Seaport Global initiated coverage of seven airliners, three of which should be bought by investors.
Daniel McKenzie initiated coverage of the following airliners:
- Alaska Air Group, Inc. (NYSE: ALK) at Buy, $53 price target.
- Allegiant Travel Company (NASDAQ: ALGT) at Buy, $166 price target.
- Azul SA (NYSE: AZUL) at Neutral, no price target.
- Copa Holdings, S.A. (NYSE: CPA) at Neutral, no price target.
- Delta Air Lines, Inc. (NYSE: DAL) at Buy, $43 price target.
- Gol Linhas Aereas Inteligentes SA (NYSE: GOL) at Neutral, no price target.
- Hawaiian Holdings, Inc. (NASDAQ: HA) at Neutral, no price target.
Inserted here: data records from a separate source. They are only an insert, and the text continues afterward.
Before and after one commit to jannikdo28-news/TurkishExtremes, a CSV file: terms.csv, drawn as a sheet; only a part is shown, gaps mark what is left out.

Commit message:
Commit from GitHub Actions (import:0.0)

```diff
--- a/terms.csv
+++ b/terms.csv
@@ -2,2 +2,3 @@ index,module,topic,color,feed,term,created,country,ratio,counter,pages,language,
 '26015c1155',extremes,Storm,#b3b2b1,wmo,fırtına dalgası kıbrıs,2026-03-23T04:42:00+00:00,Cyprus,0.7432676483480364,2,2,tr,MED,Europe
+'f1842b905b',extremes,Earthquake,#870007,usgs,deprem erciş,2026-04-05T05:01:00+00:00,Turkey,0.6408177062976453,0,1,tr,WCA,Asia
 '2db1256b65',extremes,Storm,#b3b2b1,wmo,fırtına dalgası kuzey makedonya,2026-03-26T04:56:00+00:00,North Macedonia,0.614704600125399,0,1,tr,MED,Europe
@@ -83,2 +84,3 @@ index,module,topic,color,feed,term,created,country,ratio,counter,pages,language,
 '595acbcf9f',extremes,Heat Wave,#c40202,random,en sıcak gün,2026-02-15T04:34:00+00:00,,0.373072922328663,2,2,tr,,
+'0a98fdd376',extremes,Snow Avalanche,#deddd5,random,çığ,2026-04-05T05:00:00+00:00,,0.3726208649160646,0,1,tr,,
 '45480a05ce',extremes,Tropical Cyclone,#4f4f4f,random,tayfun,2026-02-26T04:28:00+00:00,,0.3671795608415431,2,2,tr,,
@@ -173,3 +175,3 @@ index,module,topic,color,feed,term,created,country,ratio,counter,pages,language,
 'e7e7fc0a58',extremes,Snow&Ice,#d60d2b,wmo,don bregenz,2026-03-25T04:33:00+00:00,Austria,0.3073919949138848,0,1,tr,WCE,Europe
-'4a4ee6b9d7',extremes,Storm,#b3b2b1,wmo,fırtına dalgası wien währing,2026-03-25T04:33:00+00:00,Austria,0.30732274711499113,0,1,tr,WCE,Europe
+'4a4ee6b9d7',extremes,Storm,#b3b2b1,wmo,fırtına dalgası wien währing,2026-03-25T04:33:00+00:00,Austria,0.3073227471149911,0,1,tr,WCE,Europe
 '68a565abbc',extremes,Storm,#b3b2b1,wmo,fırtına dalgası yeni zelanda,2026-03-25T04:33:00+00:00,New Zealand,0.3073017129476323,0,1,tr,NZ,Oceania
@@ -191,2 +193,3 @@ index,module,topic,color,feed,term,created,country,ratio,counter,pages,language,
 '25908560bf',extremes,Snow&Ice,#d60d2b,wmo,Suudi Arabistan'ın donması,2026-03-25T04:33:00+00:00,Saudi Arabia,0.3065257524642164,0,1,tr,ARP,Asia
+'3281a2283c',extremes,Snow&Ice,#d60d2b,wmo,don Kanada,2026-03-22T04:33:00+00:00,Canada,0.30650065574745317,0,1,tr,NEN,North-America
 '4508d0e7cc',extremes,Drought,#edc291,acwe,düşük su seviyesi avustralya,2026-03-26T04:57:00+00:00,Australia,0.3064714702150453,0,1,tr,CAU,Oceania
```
The Thesis: The airline industry is showing early signs of a recovery, although "weak" ones, McKenzie wrote in a note. The combination of fleet simplification, cost restructuring, and a focus on core network strengths is enough to kickstart a durable profit recovery.
Airliners will be in a position to start their "balance sheet repair" initiatives but a more material recovery hinges on the success of a coronavirus vaccine, the analyst wrote.
Alaska Air: If Alaska Air is 20% smaller in size and scope by summer 2021, the company should still be able to generate a "small" full-year profit and beat consensus estimates.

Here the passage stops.